x Abu Dhabi, UAEThursday 21 September 2017

Turkey moves closer to the coalition

Ankara is a crucial ally in the fight against ISIL but it must not confuse its priorities

A Turkish Air Force A400M tactical transport aircraft is parked at Incirlik airbase in the southern city of Adana, Turkey. Murad Sezer / Reuters
A Turkish Air Force A400M tactical transport aircraft is parked at Incirlik airbase in the southern city of Adana, Turkey. Murad Sezer / Reuters

After months of negotiations, Turkish president Recep Tayyip Erdogan has agreed to open the Incirlik airbase in southern Turkey to coalition fighter jets attacking ISIL positions in Syria and Iraq. The airbase opening along with Turkish air strikes on ISIL positions mark a turning point for the coalition partly due to Incirlik’s proximity to ISIL’s unofficial capital of Raqqa in northern Syria.

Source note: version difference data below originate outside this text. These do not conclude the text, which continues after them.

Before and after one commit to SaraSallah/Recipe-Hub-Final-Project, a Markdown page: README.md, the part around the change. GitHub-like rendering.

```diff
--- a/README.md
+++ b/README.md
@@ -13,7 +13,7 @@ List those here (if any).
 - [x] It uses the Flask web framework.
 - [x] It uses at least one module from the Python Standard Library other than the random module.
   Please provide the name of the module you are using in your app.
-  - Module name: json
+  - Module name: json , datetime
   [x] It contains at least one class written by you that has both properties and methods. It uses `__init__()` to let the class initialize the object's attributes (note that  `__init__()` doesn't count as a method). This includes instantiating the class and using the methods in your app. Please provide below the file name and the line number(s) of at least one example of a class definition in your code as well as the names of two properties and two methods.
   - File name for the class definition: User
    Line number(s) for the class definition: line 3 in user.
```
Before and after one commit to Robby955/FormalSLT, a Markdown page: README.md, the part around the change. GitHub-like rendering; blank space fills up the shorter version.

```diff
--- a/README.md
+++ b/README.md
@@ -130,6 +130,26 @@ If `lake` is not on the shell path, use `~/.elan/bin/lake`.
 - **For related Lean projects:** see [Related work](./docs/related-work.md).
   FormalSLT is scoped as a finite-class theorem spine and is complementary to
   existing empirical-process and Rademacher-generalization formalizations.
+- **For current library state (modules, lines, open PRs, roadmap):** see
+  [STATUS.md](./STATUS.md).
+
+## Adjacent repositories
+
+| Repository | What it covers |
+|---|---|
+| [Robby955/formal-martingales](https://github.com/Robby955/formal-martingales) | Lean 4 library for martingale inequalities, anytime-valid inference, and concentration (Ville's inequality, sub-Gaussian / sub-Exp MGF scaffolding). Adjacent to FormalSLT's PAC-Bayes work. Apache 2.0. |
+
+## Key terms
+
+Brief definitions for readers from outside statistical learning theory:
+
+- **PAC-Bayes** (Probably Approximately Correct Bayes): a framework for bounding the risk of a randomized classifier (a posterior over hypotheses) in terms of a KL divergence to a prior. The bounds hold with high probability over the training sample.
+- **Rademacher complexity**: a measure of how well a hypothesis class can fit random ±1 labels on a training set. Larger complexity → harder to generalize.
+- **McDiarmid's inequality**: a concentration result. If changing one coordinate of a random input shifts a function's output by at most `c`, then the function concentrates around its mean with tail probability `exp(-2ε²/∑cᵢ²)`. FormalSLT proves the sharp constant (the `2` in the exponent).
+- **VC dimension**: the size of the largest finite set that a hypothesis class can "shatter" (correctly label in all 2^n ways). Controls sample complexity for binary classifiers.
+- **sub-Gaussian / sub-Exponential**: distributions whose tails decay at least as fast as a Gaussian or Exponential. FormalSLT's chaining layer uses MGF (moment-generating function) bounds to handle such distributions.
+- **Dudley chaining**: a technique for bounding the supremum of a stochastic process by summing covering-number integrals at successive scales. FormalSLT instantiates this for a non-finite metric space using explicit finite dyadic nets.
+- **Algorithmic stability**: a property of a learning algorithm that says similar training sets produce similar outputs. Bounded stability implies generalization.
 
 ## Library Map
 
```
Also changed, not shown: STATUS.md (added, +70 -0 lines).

Turkey has a porous 900-kilometre border with Syria and an aggressive anti-Assad stance. The Turkish leadership has been condemned for allowing extremists groups like ISIL relatively free movement in and out of Syria over the past four years. As the US-led coalition has intensified efforts against ISIL, Turkey’s cooperation in the fight has been a point of contention between Ankara and the region. Finally, this appears to be changing.

Last week’s suicide bombing in the Turkish border city of Suruc, which was reportedly carried out by ISIL, appears to have been the tipping point. Following the attack, Turkey launched air raids against ISIL positions in Syria, and Ankara has vowed that this is only the beginning of its efforts against the group.

Turkey’s decision to open the Incerlik airbase is a positive step towards the ultimate defeat of ISIL, but the Turkish government’s next step will bear many consequences on the ground. As Turkish fighter jets were attacking ISIL positions, their targets also included Kurdish positions in Syria and northern Iraq. As Turkish police arrested scores of ISIL militants in Istanbul, they also apprehended members of the outlawed Kurdish PKK group.

Given the gravity of the ISIL threat and the international efforts in place to contain it, renewed fighting between Turkey and the Kurds will help no one. Kurdish fighters have proven to be important allies of the anti-ISIL coalition. Turkish attacks on their positions will only serve to destabilise the region at a time when unity and clarity of vision is critical.

Ultimately, Ankara must break free of foreign policy decisions taken years ago – when the region looked like a radically different place – and embrace regional efforts against ISIL. Mr Erdogan’s “zero problems with neighbours” strategy has ultimately failed. As the attack in Suruc demonstrated, Turkey is not immune from the borderless ISIL threat. Ankara appears to be on the right track in this long fight against ISIL, but the road is full of dangerous diversions.